_THE TASK:_ The entries underneath need to be duplicated exactly, with none omitted.

(Modification records)
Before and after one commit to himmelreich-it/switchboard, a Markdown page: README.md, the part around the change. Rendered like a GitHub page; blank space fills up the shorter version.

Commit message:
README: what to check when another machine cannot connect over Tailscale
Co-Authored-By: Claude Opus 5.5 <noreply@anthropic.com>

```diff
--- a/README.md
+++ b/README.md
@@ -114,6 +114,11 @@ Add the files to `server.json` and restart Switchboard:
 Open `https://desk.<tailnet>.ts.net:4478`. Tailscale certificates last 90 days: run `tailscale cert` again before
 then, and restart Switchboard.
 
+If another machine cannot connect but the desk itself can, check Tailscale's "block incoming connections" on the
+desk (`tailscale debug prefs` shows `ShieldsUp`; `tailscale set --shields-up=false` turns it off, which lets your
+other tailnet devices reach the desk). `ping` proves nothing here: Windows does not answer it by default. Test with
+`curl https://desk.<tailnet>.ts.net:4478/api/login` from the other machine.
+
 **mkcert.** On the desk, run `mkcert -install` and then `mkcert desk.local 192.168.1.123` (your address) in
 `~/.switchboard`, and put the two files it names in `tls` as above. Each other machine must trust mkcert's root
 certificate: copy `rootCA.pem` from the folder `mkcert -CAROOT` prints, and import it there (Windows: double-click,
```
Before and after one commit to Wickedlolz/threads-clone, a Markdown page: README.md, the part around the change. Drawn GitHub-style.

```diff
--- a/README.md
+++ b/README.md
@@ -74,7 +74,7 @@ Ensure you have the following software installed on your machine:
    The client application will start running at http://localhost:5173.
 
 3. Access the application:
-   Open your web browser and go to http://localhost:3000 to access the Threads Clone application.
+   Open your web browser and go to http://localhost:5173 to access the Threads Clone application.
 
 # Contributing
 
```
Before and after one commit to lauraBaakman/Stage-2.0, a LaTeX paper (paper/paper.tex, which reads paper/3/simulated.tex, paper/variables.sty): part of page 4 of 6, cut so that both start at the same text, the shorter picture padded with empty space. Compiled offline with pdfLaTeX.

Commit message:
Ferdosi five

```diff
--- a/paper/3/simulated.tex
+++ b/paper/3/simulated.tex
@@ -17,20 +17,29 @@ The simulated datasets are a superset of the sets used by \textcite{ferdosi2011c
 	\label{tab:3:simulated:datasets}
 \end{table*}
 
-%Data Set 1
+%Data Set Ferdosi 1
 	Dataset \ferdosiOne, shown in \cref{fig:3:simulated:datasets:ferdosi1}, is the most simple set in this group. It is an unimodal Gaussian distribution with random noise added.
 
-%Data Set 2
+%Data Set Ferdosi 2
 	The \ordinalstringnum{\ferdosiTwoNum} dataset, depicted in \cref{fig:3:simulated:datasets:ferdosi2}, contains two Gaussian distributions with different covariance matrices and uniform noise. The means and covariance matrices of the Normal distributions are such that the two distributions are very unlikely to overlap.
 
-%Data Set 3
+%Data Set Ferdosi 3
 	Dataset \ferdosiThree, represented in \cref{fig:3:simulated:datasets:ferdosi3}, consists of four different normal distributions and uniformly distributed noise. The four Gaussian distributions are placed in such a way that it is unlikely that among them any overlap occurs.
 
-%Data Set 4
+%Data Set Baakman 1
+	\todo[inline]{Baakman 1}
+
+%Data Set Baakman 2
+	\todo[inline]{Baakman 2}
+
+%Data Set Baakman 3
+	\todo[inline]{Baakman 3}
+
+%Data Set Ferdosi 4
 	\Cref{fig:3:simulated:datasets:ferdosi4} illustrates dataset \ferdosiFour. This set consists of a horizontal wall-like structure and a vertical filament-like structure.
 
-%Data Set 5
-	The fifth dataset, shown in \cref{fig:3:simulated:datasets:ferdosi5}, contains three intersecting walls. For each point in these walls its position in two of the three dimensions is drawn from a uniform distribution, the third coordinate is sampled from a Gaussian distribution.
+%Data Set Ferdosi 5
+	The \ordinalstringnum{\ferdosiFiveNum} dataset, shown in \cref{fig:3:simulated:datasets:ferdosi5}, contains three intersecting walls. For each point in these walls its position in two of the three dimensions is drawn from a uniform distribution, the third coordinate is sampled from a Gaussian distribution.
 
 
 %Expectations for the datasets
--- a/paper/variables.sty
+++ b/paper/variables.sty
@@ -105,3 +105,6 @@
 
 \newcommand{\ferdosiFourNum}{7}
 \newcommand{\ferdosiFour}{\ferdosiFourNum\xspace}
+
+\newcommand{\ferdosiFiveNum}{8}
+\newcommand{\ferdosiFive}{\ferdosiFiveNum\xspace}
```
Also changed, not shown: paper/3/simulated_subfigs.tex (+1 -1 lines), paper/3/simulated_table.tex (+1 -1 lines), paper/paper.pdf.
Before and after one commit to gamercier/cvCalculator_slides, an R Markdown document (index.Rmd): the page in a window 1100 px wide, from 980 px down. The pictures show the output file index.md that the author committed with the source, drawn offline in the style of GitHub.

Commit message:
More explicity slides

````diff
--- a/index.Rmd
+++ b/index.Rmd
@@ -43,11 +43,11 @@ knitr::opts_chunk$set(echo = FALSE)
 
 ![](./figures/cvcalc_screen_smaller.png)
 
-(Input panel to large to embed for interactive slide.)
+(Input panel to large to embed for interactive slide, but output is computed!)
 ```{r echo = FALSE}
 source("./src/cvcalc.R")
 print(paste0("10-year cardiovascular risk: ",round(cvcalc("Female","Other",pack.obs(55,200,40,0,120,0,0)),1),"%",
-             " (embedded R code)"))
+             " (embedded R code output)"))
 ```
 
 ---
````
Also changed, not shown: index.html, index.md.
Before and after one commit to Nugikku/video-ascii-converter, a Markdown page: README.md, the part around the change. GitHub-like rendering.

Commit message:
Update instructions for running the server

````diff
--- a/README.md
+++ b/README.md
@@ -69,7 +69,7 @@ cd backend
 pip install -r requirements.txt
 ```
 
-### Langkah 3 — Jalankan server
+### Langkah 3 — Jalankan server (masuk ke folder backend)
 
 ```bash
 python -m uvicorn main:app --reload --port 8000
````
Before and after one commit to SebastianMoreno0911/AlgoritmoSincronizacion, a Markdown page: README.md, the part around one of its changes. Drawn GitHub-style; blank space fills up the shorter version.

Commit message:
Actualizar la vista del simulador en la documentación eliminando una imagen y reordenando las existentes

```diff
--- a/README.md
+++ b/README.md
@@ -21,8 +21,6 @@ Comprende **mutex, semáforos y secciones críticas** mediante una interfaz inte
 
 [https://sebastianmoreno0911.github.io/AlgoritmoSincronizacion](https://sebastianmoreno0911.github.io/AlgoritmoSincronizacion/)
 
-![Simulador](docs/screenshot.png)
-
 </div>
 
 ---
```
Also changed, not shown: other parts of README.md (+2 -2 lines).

_RESPONSE TO THIS TASK:_
Before and after one commit to himmelreich-it/switchboard, a Markdown page: README.md, the part around the change. Rendered like a GitHub page; blank space fills up the shorter version.

Commit message:
README: what to check when another machine cannot connect over Tailscale
Co-Authored-By: Claude Opus 5.5 <noreply@anthropic.com>

```diff
--- a/README.md
+++ b/README.md
@@ -114,6 +114,11 @@ Add the files to `server.json` and restart Switchboard:
 Open `https://desk.<tailnet>.ts.net:4478`. Tailscale certificates last 90 days: run `tailscale cert` again before
 then, and restart Switchboard.
 
+If another machine cannot connect but the desk itself can, check Tailscale's "block incoming connections" on the
+desk (`tailscale debug prefs` shows `ShieldsUp`; `tailscale set --shields-up=false` turns it off, which lets your
+other tailnet devices reach the desk). `ping` proves nothing here: Windows does not answer it by default. Test with
+`curl https://desk.<tailnet>.ts.net:4478/api/login` from the other machine.
+
 **mkcert.** On the desk, run `mkcert -install` and then `mkcert desk.local 192.168.1.123` (your address) in
 `~/.switchboard`, and put the two files it names in `tls` as above. Each other machine must trust mkcert's root
 certificate: copy `rootCA.pem` from the folder `mkcert -CAROOT` prints, and import it there (Windows: double-click,
```
Before and after one commit to Wickedlolz/threads-clone, a Markdown page: README.md, the part around the change. Drawn GitHub-style.

```diff
--- a/README.md
+++ b/README.md
@@ -74,7 +74,7 @@ Ensure you have the following software installed on your machine:
    The client application will start running at http://localhost:5173.
 
 3. Access the application:
-   Open your web browser and go to http://localhost:3000 to access the Threads Clone application.
+   Open your web browser and go to http://localhost:5173 to access the Threads Clone application.
 
 # Contributing
 
```
Before and after one commit to lauraBaakman/Stage-2.0, a LaTeX paper (paper/paper.tex, which reads paper/3/simulated.tex, paper/variables.sty): part of page 4 of 6, cut so that both start at the same text, the shorter picture padded with empty space. Compiled offline with pdfLaTeX.

Commit message:
Ferdosi five

```diff
--- a/paper/3/simulated.tex
+++ b/paper/3/simulated.tex
@@ -17,20 +17,29 @@ The simulated datasets are a superset of the sets used by \textcite{ferdosi2011c
 	\label{tab:3:simulated:datasets}
 \end{table*}
 
-%Data Set 1
+%Data Set Ferdosi 1
 	Dataset \ferdosiOne, shown in \cref{fig:3:simulated:datasets:ferdosi1}, is the most simple set in this group. It is an unimodal Gaussian distribution with random noise added.
 
-%Data Set 2
+%Data Set Ferdosi 2
 	The \ordinalstringnum{\ferdosiTwoNum} dataset, depicted in \cref{fig:3:simulated:datasets:ferdosi2}, contains two Gaussian distributions with different covariance matrices and uniform noise. The means and covariance matrices of the Normal distributions are such that the two distributions are very unlikely to overlap.
 
-%Data Set 3
+%Data Set Ferdosi 3
 	Dataset \ferdosiThree, represented in \cref{fig:3:simulated:datasets:ferdosi3}, consists of four different normal distributions and uniformly distributed noise. The four Gaussian distributions are placed in such a way that it is unlikely that among them any overlap occurs.
 
-%Data Set 4
+%Data Set Baakman 1
+	\todo[inline]{Baakman 1}
+
+%Data Set Baakman 2
+	\todo[inline]{Baakman 2}
+
+%Data Set Baakman 3
+	\todo[inline]{Baakman 3}
+
+%Data Set Ferdosi 4
 	\Cref{fig:3:simulated:datasets:ferdosi4} illustrates dataset \ferdosiFour. This set consists of a horizontal wall-like structure and a vertical filament-like structure.
 
-%Data Set 5
-	The fifth dataset, shown in \cref{fig:3:simulated:datasets:ferdosi5}, contains three intersecting walls. For each point in these walls its position in two of the three dimensions is drawn from a uniform distribution, the third coordinate is sampled from a Gaussian distribution.
+%Data Set Ferdosi 5
+	The \ordinalstringnum{\ferdosiFiveNum} dataset, shown in \cref{fig:3:simulated:datasets:ferdosi5}, contains three intersecting walls. For each point in these walls its position in two of the three dimensions is drawn from a uniform distribution, the third coordinate is sampled from a Gaussian distribution.
 
 
 %Expectations for the datasets
--- a/paper/variables.sty
+++ b/paper/variables.sty
@@ -105,3 +105,6 @@
 
 \newcommand{\ferdosiFourNum}{7}
 \newcommand{\ferdosiFour}{\ferdosiFourNum\xspace}
+
+\newcommand{\ferdosiFiveNum}{8}
+\newcommand{\ferdosiFive}{\ferdosiFiveNum\xspace}
```
Also changed, not shown: paper/3/simulated_subfigs.tex (+1 -1 lines), paper/3/simulated_table.tex (+1 -1 lines), paper/paper.pdf.
Before and after one commit to gamercier/cvCalculator_slides, an R Markdown document (index.Rmd): the page in a window 1100 px wide, from 980 px down. The pictures show the output file index.md that the author committed with the source, drawn offline in the style of GitHub.

Commit message:
More explicity slides

````diff
--- a/index.Rmd
+++ b/index.Rmd
@@ -43,11 +43,11 @@ knitr::opts_chunk$set(echo = FALSE)
 
 ![](./figures/cvcalc_screen_smaller.png)
 
-(Input panel to large to embed for interactive slide.)
+(Input panel to large to embed for interactive slide, but output is computed!)
 ```{r echo = FALSE}
 source("./src/cvcalc.R")
 print(paste0("10-year cardiovascular risk: ",round(cvcalc("Female","Other",pack.obs(55,200,40,0,120,0,0)),1),"%",
-             " (embedded R code)"))
+             " (embedded R code output)"))
 ```
 
 ---
````
Also changed, not shown: index.html, index.md.
Before and after one commit to Nugikku/video-ascii-converter, a Markdown page: README.md, the part around the change. GitHub-like rendering.

Commit message:
Update instructions for running the server

````diff
--- a/README.md
+++ b/README.md
@@ -69,7 +69,7 @@ cd backend
 pip install -r requirements.txt
 ```
 
-### Langkah 3 — Jalankan server
+### Langkah 3 — Jalankan server (masuk ke folder backend)
 
 ```bash
 python -m uvicorn main:app --reload --port 8000
````
Before and after one commit to SebastianMoreno0911/AlgoritmoSincronizacion, a Markdown page: README.md, the part around one of its changes. Drawn GitHub-style; blank space fills up the shorter version.

Commit message:
Actualizar la vista del simulador en la documentación eliminando una imagen y reordenando las existentes

```diff
--- a/README.md
+++ b/README.md
@@ -21,8 +21,6 @@ Comprende **mutex, semáforos y secciones críticas** mediante una interfaz inte
 
 [https://sebastianmoreno0911.github.io/AlgoritmoSincronizacion](https://sebastianmoreno0911.github.io/AlgoritmoSincronizacion/)
 
-![Simulador](docs/screenshot.png)
-
 </div>
 
 ---
```
Also changed, not shown: other parts of README.md (+2 -2 lines).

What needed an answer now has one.